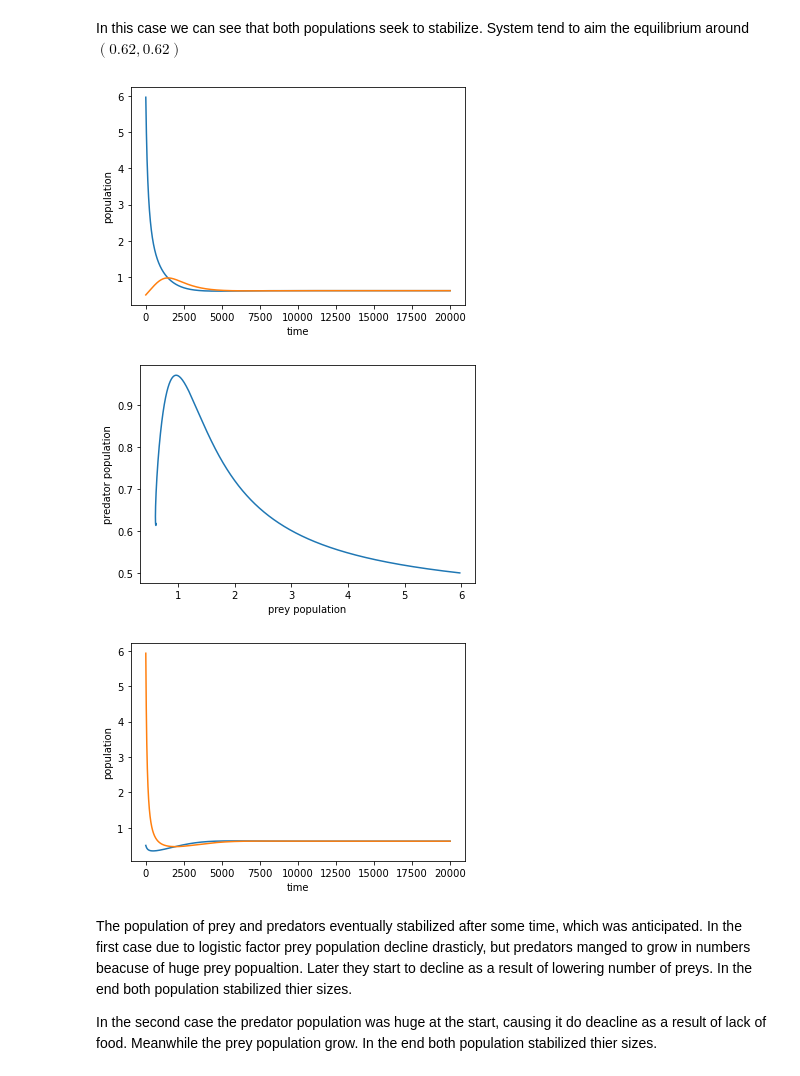
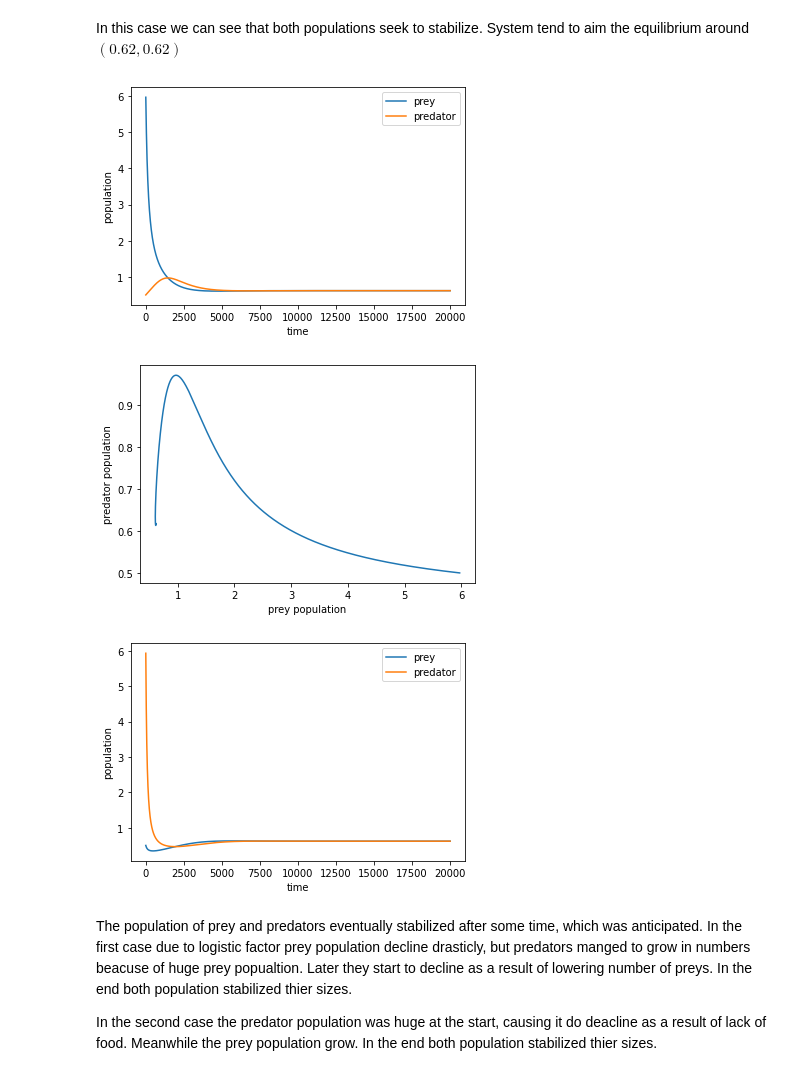
Before and after one commit to Deneverhad/Lotka, a Jupyter notebook: Lotka-Voltera.ipynb, the cells around one changed output. Saved outputs shown, nothing was run; the diff lists cells and outputs as text; code cells hidden in the pictures.

```diff
--- a/Lotka-Voltera.ipynb
+++ b/Lotka-Voltera.ipynb
@@ -162,36 +163,38 @@ data_plot2 = []
 
 data_plot_2 = []
 data_plot2_2 = []
 
 for i in range(0,len(solver)):
     data_plot.append(solver[i][0])
     data_plot2.append(solver[i][1])
 
 
 for i in range(0,len(solver2)):
     data_plot_2.append(solver2[i][0])
     data_plot2_2.append(solver2[i][1])
 
 plt.plot(data_plot,label="prey")
 plt.plot(data_plot2,label="predator")
 plt.xlabel("time")
 plt.ylabel("population")
+plt.legend(loc='upper right')
 plt.show()
 
 plt.plot(data_plot,data_plot2)
 plt.xlabel("prey population")
 plt.ylabel("predator population")
 plt.show()
 
 plt.plot(data_plot_2,label="prey")
 plt.plot(data_plot2_2,label="predator")
 plt.xlabel("time")
 plt.ylabel("population")
+plt.legend(loc='upper right')
 plt.show()
 # %% [output]
-[figure, old version]
+[figure, new version]
 [figure]
-[figure, old version]
+[figure, new version]
 # %% [markdown]
 The population of prey and predators eventually stabilized after some time, which was anticipated.
 In the first case due to logistic factor prey population decline drasticly, but predators manged to grow in numbers beacuse of huge prey popualtion. Later they start to decline as a result of lowering number of preys. In the end both population stabilized thier sizes.
```
Also changed, not shown: parts of 15 cells of this notebook.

——

§ ASSIGNED TASK
The listing must be repeated word for word, and none of its pictures may appear in the copy.

§ YOUR SOLUTION
Before and after one commit to Deneverhad/Lotka, a Jupyter notebook: Lotka-Voltera.ipynb, the cells around one changed output. Saved outputs shown, nothing was run; the diff lists cells and outputs as text; code cells hidden in the pictures.

```diff
--- a/Lotka-Voltera.ipynb
+++ b/Lotka-Voltera.ipynb
@@ -162,36 +163,38 @@ data_plot2 = []
 
 data_plot_2 = []
 data_plot2_2 = []
 
 for i in range(0,len(solver)):
     data_plot.append(solver[i][0])
     data_plot2.append(solver[i][1])
 
 
 for i in range(0,len(solver2)):
     data_plot_2.append(solver2[i][0])
     data_plot2_2.append(solver2[i][1])
 
 plt.plot(data_plot,label="prey")
 plt.plot(data_plot2,label="predator")
 plt.xlabel("time")
 plt.ylabel("population")
+plt.legend(loc='upper right')
 plt.show()
 
 plt.plot(data_plot,data_plot2)
 plt.xlabel("prey population")
 plt.ylabel("predator population")
 plt.show()
 
 plt.plot(data_plot_2,label="prey")
 plt.plot(data_plot2_2,label="predator")
 plt.xlabel("time")
 plt.ylabel("population")
+plt.legend(loc='upper right')
 plt.show()
 # %% [output]
-[figure, old version]
+[figure, new version]
 [figure]
-[figure, old version]
+[figure, new version]
 # %% [markdown]
 The population of prey and predators eventually stabilized after some time, which was anticipated.
 In the first case due to logistic factor prey population decline drasticly, but predators manged to grow in numbers beacuse of huge prey popualtion. Later they start to decline as a result of lowering number of preys. In the end both population stabilized thier sizes.
```
Also changed, not shown: parts of 15 cells of this notebook.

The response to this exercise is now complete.